If there are two variables, and , we might want combined probabilities involving both and . There are three ways of combining random variables.

Joint Probability:
First, we can ask for the probability that takes the value and takes the value . This is denoted (also written or ) and is called the joint probability of and . This is simply the probability that both things occur: is and is .

Conditional Probability:
Another quantity is the conditional probability that takes the value given that takes the value . This is denoted . This is the probability that takes the value assuming that definitely takes the value (no matter how unlikely it is that takes the value ).

The relationship between the two is the probability of and is the probability of given times the probability of .
Bayes Rule:
From the formula relating joint probability with conditional probability, Bayes Rule follows, since so, Note that if and are independent, , the joint probability is the product of the independent probabilities.

Example:
An example may illustrate the difference between the joint probability and the conditional probability.

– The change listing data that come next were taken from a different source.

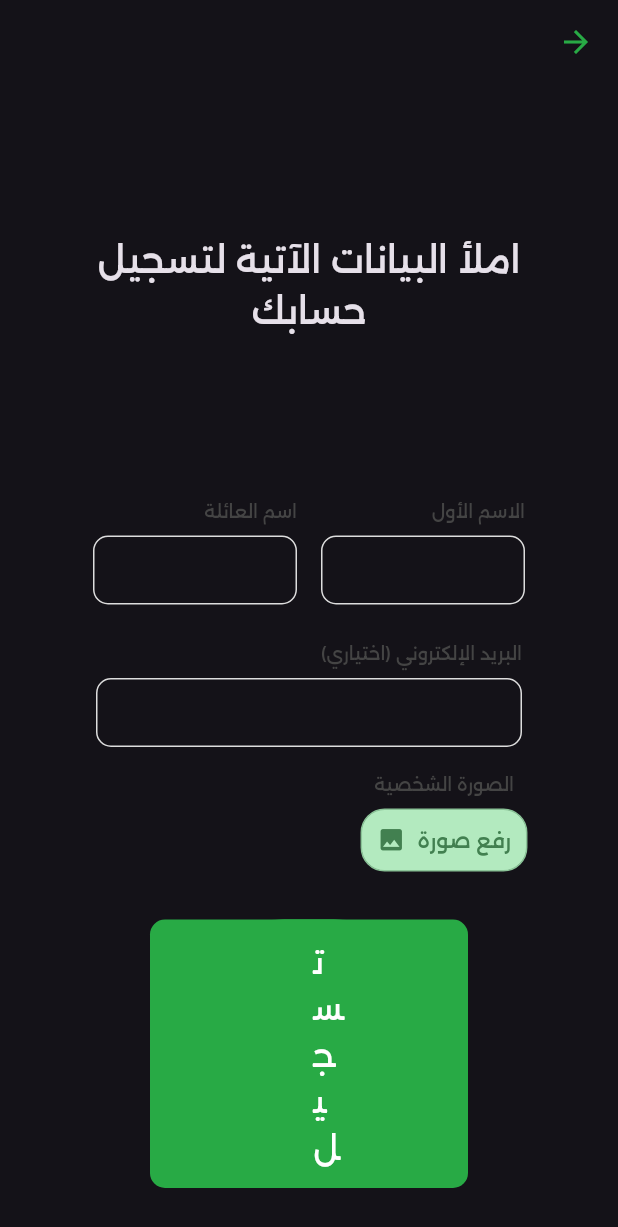
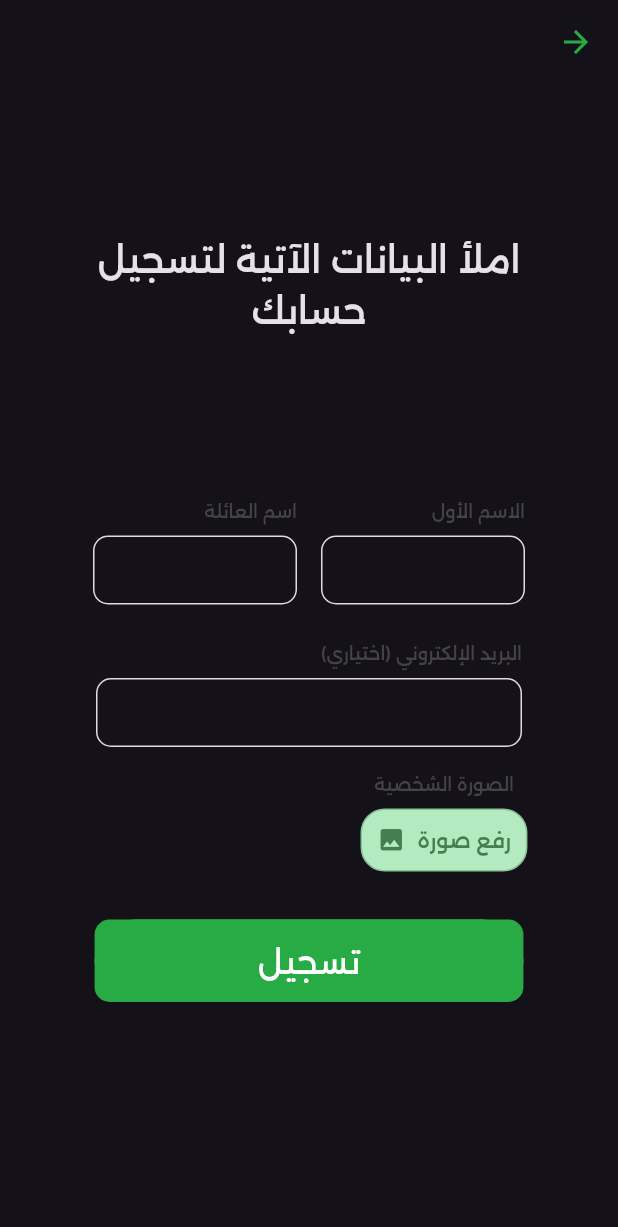
Before and after one commit to oashrafouad/Tawsela, a Flutter app: the PassengerSignUpPage screen opened by its route, on a phone screen of 412 x 824 dp. Shown: the top 1227 px of the screen. Run offline on Flutter 3.47's test engine with Material 3 defaults, Android fonts, the phone set to English and light mode, and no system bars; our stand-ins replace bloc, flutter_bloc, geocoding, geolocator, google_maps_flutter, image_cropper and 2 more; accounts and stored records are empty.

Commit message:
fix register button on passenger sign up page

```diff
--- a/lib/view/screens/Passenger/passengerSignUp.dart
+++ b/lib/view/screens/Passenger/passengerSignUp.dart
@@ -118,15 +118,11 @@ class PassengerSignUpPage extends StatelessWidget {
           const SizedBox(
             height: 32,
           ),
-          Padding(
-            padding: const EdgeInsets.symmetric(horizontal:  100.0),
-            child: CustomButton(
-
-              text: S.of(context).signUp,
-              onTap: () {
-                Navigator.pushNamed(context, PassengerMainScreen.id);
-              },
-            ),
+          CustomButton(
+            text: S.of(context).signUp,
+            onTap: () {
+              Navigator.pushNamed(context, PassengerMainScreen.id);
+            },
           )
         ],
       ),
```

Suppose we pick an arbitrary British adult. We wonder about two things: is this person rich and did they attend public school? Thus, we have two variables:
• the person is rich,
• the person went to public school.
The variables and can each take two values, TRUE and FALSE. Presumably, the probability that the person is rich is small, as is the probability that they attended public school, because there are 10s of millions of British adults, few of them are rich, and few of them attended public school. The joint probability, the probability that the person is both rich and an alumnus of public school is smaller still, since that is the fraction of British adults who are both rich and public school grads.

Now, consider the conditional probability, . That is the probability that a British adult is rich given the fact that they went to public school, i.e. the fraction of public school alumni who are rich. I would assume that this is closer to 1, adults who went to public school are likely to be rich (I assume this is true).

Probability of or :
There is a third way of combining and that you should be aware of. That is the probability that takes the value or takes the value . For this the expression is Thus, if and are mutually exclusive, the probabilities simply add.

Subsections   Next: Conditional Probabilities are of Up: Basic Ideas Previous: Discrete Probabilities and Probability
Jon Shapiro
1999-09-23